Miranda’s book is a marvel, as well, as it tells us in surprisingly accessible terms not only of Hamilton’s history, but the thoughts and workings of his many compatriots including George Washington (a stalwart Christopher Jackson), Thomas Jefferson (played in grand style by the amazing Daveed Diggs), James Madison (a hilariously reticent Okieriete Onadowan), and most notably, lifelong frenemy Aaron Burr, brought blazingly to full-bodied life by the remarkable Leslie Odom, Jr. Had these guys been around to teach me American history in seventh grade, this story might not be so unfamiliar.
While Hamilton’s personal life gets somewhat shorter shrift, we still become thoroughly involved in his complex marriage to wealthy Eliza Schuyler (the glorious Phillipa Soo), even though Alexander’s true soulmate appears to be Eliza’s smarter, older sister Angelica (the absolutely sublime Renee Elise Goldsberry, who brings down the house with her big number “Satisfied”). We only see a little of Hamilton’s relationship with his son Philip (the touching Anthony Ramos), but every moment of it rings completely true.
The musical, which runs just under three hours, sags here and there, although it’s hard to pinpoint what exactly should be cut. And ultimately, as Miranda may have decided, when a show is so not broken like “Hamilton,” why fix it?
By Brian Scott Lipton
Visit the Site
Lin-Manuel Miranda, Daveed Diggs, Renée Elise Goldsberry, Jonathan Groff, Christopher Jackson, Jasmine Cephas Jones, Javier Muñoz, Leslie Odom Jr., Okieriete Onaodowan, Anthony Ramos, Phillipa Soo, Carleigh Bettiol, Andrew Chappelle, Ariana DeBose, Alysha Deslorieux, Sydney James Harcourt, Neil Haskell, Sasha Hutchings, Thayne Jasperson, Stephanie Klemons, Morgan Marcell, Emmy Raver-Lampan, Jon Rua, Austin Smith, Seth Stewart, Betsy Struxness, Ephraim Sykes, Voltaire Wade-Greene
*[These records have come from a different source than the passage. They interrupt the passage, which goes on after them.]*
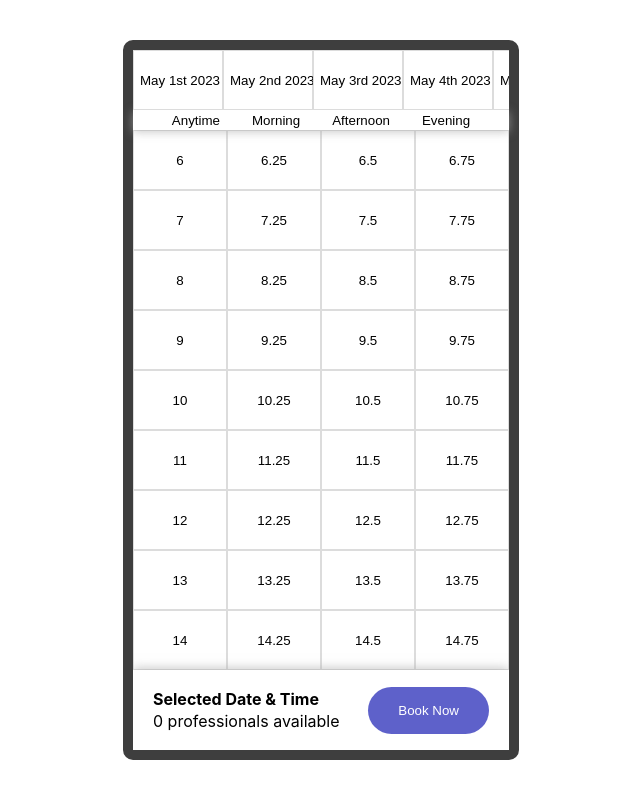
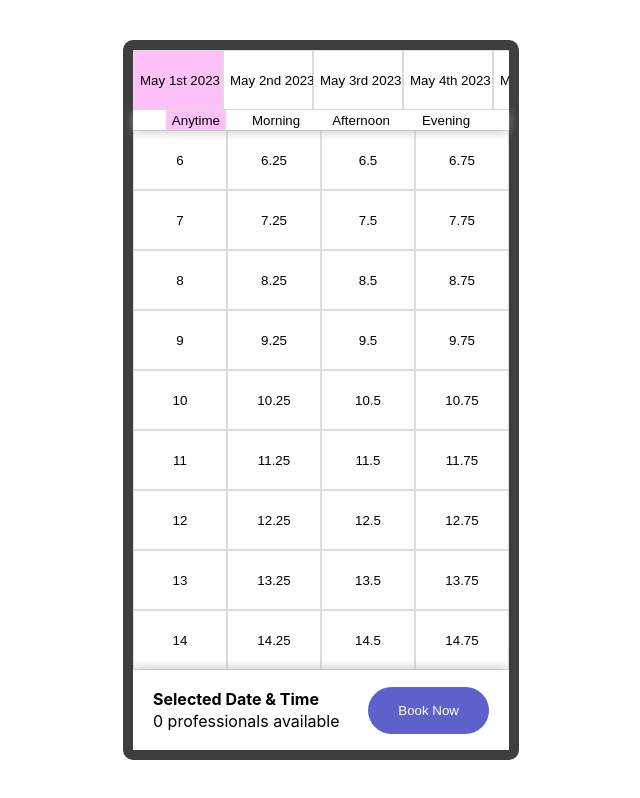
Before and after one commit to johnsn27/soloTest, a React (Create React App) app: page / in a window 1280 px wide. Shown: the whole page, without its empty margins (319-959 px from the left). Built offline with nearby package versions, Linux system fonts and the light colour scheme.

Commit message:
T7 - When the page loads, the first day & first period are selected automatically

```diff
--- a/src/RootStore.ts
+++ b/src/RootStore.ts
@@ -30,6 +30,9 @@ class RootStore {
       startDate.add(1, "day");
     }
 
+    this.selectedDay = this.days[0];
+    this.selectedPeriod = this.periods[0];
+
     this.times = [];
 
     for (let hour = 6; hour < 22; hour++) {
--- a/src/components/DayItem.tsx
+++ b/src/components/DayItem.tsx
@@ -14,6 +14,9 @@ const DayItem = ({ day, rootStore }: Props) => {
     setSelectedDay(day);
   };
 
+  console.log('selectedDay', selectedDay)
+  console.log('day', day)
+
   return (
     <button
       className={`dayItem ${selectedDay === day ? "selected" : ""}`}
```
Preview Open/ Preview Close Dates
Preview Opening 7/13/2015
Richard Rodgers Theatre
226 West 46th Street
New York, NY 10036